Leaving and Returning to Chruch

Over the last few years there has been a wave of Christians leaving the church. Please reread what I just said. There are Christians leaving the church. These are not those who are wiping their hands of God. They didn't turn into atheists. But they are tired of church and what it is and what it has become. 

I ran across an article on the CNN Religion blog by one such person. She describes her experience and reasons for leaving the church and then returning. Two things struck me about what she said she learned through her experience. 

First, her doubt belonged in the church.

Second, her doubt is part of her faith.

That is not the kind of message you normally hear, but it resonates with me and I suspect others. Read her article here. I think you will find an interesting perspective.  


  1. Thanks for this. Honestly-- I think I was on my way out the door when God called me to ministry. Seminary gave me the space to doubt, which kind of surprises me, looking back.

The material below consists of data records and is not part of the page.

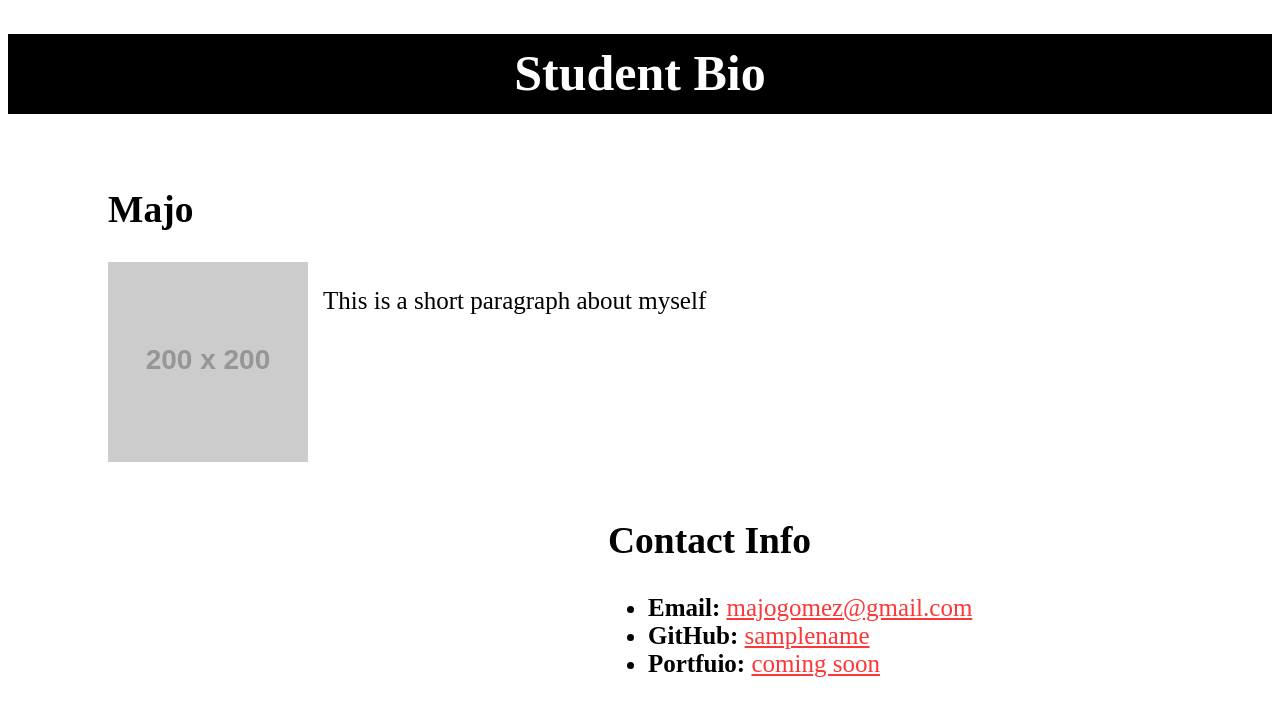
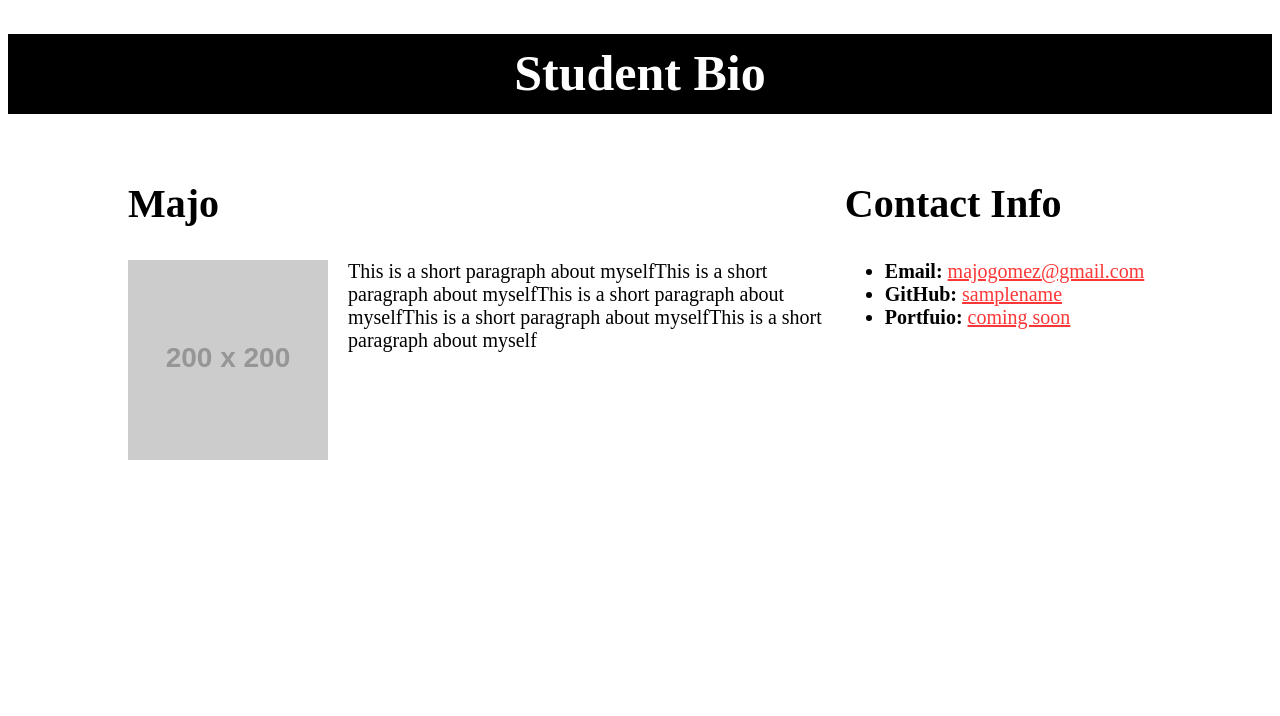
Before and after one commit to majo-g-u/hw-wireframe, a plain HTML site: page index.html in a window 1280 px wide. Drawn offline with Linux system fonts and the light colour scheme; placeholder pictures from the web are drawn by us.

Commit message:
added style cheet

```diff
--- a/index.html
+++ b/index.html
@@ -5,57 +5,26 @@
     <meta http-equiv="X-UA-Compatible" content="IE=edge" />
     <meta name="viewport" content="width=device-width, initial-scale=1.0" />
     <title>hw-wireframe</title>
+    <link rel="stylesheet" href="style.css" />
   </head>
   <body>
     <header>
       <h1 class="header">Student Bio</h1>
-      <style>
-        .header {
-          font-size: 50px;
-          text-align: center;
-          color: white;
-          background-color: black;
-          height: 60px;
-          padding-top: 10px;
-          padding-bottom: 10px;
-        }
-        .inline-majo {
-          font-size: 25px;
-          float: left; /*Add float left*/
-          margin: 10px;
-          margin-left: 100px;
-        }
-        .inline-contact {
-          font-size: 25px;
-          float: left; /*Add float left*/
-          margin: 10px;
-          margin-left: 600px;
-        }
-        .container {
-          justify-content: center;
-        }
-
-        .paragraph {
-          float: right; /*Add float left*/
-          margin-left: 15px;
-        }
-
-        .a-tag{
-            color:rgb(253, 55, 55);
-        }
-
-      </style>
     </header>
 
     <div class="container">
-      <div class="inline-majo">
-        <h2>Majo</h2>
-        <img src="https://via.placeholder.com/200" alt="" />
-        <p class="paragraph">This is a short paragraph about myself</p>
+      <div id="inline-majo">
+        <h2 class="h2">Majo</h2>
+        <img id="inline-img" src="https://via.placeholder.com/200" alt="" />
+        <p class="paragraph">
+          This is a short paragraph about myselfThis is a short paragraph about
+          myselfThis is a short paragraph about myselfThis is a short paragraph
+          about myselfThis is a short paragraph about myself
+        </p>
       </div>
 
-      <div class="inline-contact">
-        <h2>Contact Info</h2>
+      <div id="inline-contact">
+        <h2 class="h2">Contact Info</h2>
         <ul>
           <li>
             <b>Email: </b>
--- /dev/null
+++ b/style.css
@@ -0,0 +1,47 @@
+
+.header {
+  font-size: 50px;
+  text-align: center;
+  color: white;
+  background-color: black;
+  height: 60px;
+  padding-top: 10px;
+  padding-bottom: 10px;
+}
+.h2 {
+  font-size: 40px;
+}
+#inline-majo,
+#inline-contact,
+#inline-img {
+  float: left; /*Add float left*/
+}
+
+#inline-majo {
+  /*border: 1px solid salmon;*/
+  width: 70%;
+}
+#inline-contact {
+  font-size: 20px;
+  /*border: 1px solid rgb(34, 117, 199);*/
+  width: 30%;
+}
+
+#inline-img {
+  margin-right: 20px;
+}
+
+.container {
+  width: 1024px;
+  margin: auto;
+  justify-content: center;
+}
+
+.paragraph {
+  margin-left: 5px;
+  font-size: 20px;
+}
+
+.a-tag {
+  color: rgb(253, 55, 55);
+}
```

    1. Doubt is at times divinely ordained for God's accomplishing something needful in deepening one's relationship with Him, (and/or with others), a deepening that could not have been accomplished any other way. But please do not ask me to clarify the details and subtleties. Each person is unique, and as such, God is accomplishing a unique depth of relationship with each. The thing to remember is that not all doubt is failure. Some doubt is divinely ordained, and functions to bring one to the richer fulfillment in Him (and in Him with one another), to what He has made and sustains us for, corporately, and at a deeply personal and private level in receiving the name on the white stone (Rev 2:17).

      With some doubt being so divinely ordained toward enduring living fulfillment, and other doubt being that other sort of which we are not so desirous to own, the question is begged of how to know the difference between the two. And that may well be one of the reasons for the good sort of doubt, to grow us more deeply into where the answer is to be found. Simply knowing there is a good sort of doubt, one that God divinely ordains, is an essential understanding that some continue to resist.

      Of course, all that being said does not mean that some are not leaving churches for wrong reasons, or attending for wrong reasons. Is the answer to be found in my thinker? I doubt it. 8^)

    2. Although a what, when, where, why, and how might be part of the path to the answer, the culmination of meaning and (present active) fulfillment is going to be found in a *Who*. 8^)

  2. I left the church back in 1988... I found them to be intolerant, bigoted, holier than thou, condemning, etc etc... Thankfully, I found the United Church of Christ and have since "returned".